• What you need to do
Each entry must be restated exactly as it appears.

• Before-and-after change data

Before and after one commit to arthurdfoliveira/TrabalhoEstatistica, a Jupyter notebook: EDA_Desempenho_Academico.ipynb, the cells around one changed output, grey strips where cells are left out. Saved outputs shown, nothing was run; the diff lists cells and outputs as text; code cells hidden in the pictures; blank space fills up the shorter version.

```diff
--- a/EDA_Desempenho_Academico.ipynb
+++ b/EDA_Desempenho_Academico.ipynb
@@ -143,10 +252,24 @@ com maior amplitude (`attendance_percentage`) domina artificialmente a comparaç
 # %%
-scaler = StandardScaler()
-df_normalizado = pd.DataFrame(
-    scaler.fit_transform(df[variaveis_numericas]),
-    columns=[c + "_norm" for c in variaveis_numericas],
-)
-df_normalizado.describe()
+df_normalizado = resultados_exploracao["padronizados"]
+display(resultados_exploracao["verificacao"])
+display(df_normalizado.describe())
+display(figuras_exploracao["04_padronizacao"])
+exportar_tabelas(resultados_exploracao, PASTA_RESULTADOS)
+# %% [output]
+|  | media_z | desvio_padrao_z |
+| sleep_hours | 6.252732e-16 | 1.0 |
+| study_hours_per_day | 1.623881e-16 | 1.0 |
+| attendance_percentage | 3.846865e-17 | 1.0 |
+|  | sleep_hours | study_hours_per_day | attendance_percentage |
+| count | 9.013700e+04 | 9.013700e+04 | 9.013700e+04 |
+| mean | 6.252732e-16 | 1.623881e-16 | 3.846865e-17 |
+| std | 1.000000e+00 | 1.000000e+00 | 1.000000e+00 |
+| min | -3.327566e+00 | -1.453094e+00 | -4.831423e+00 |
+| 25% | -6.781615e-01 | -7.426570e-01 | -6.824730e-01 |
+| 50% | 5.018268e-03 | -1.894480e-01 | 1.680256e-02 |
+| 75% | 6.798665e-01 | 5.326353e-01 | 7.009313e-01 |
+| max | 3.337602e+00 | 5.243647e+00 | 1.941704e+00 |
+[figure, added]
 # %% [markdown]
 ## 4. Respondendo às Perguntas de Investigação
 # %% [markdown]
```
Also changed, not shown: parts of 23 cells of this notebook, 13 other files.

• Solution to the exercise
Before and after one commit to arthurdfoliveira/TrabalhoEstatistica, a Jupyter notebook: EDA_Desempenho_Academico.ipynb, the cells around one changed output, grey strips where cells are left out. Saved outputs shown, nothing was run; the diff lists cells and outputs as text; code cells hidden in the pictures; blank space fills up the shorter version.

```diff
--- a/EDA_Desempenho_Academico.ipynb
+++ b/EDA_Desempenho_Academico.ipynb
@@ -143,10 +252,24 @@ com maior amplitude (`attendance_percentage`) domina artificialmente a comparaç
 # %%
-scaler = StandardScaler()
-df_normalizado = pd.DataFrame(
-    scaler.fit_transform(df[variaveis_numericas]),
-    columns=[c + "_norm" for c in variaveis_numericas],
-)
-df_normalizado.describe()
+df_normalizado = resultados_exploracao["padronizados"]
+display(resultados_exploracao["verificacao"])
+display(df_normalizado.describe())
+display(figuras_exploracao["04_padronizacao"])
+exportar_tabelas(resultados_exploracao, PASTA_RESULTADOS)
+# %% [output]
+|  | media_z | desvio_padrao_z |
+| sleep_hours | 6.252732e-16 | 1.0 |
+| study_hours_per_day | 1.623881e-16 | 1.0 |
+| attendance_percentage | 3.846865e-17 | 1.0 |
+|  | sleep_hours | study_hours_per_day | attendance_percentage |
+| count | 9.013700e+04 | 9.013700e+04 | 9.013700e+04 |
+| mean | 6.252732e-16 | 1.623881e-16 | 3.846865e-17 |
+| std | 1.000000e+00 | 1.000000e+00 | 1.000000e+00 |
+| min | -3.327566e+00 | -1.453094e+00 | -4.831423e+00 |
+| 25% | -6.781615e-01 | -7.426570e-01 | -6.824730e-01 |
+| 50% | 5.018268e-03 | -1.894480e-01 | 1.680256e-02 |
+| 75% | 6.798665e-01 | 5.326353e-01 | 7.009313e-01 |
+| max | 3.337602e+00 | 5.243647e+00 | 1.941704e+00 |
+[figure, added]
 # %% [markdown]
 ## 4. Respondendo às Perguntas de Investigação
 # %% [markdown]
```
Also changed, not shown: parts of 23 cells of this notebook, 13 other files.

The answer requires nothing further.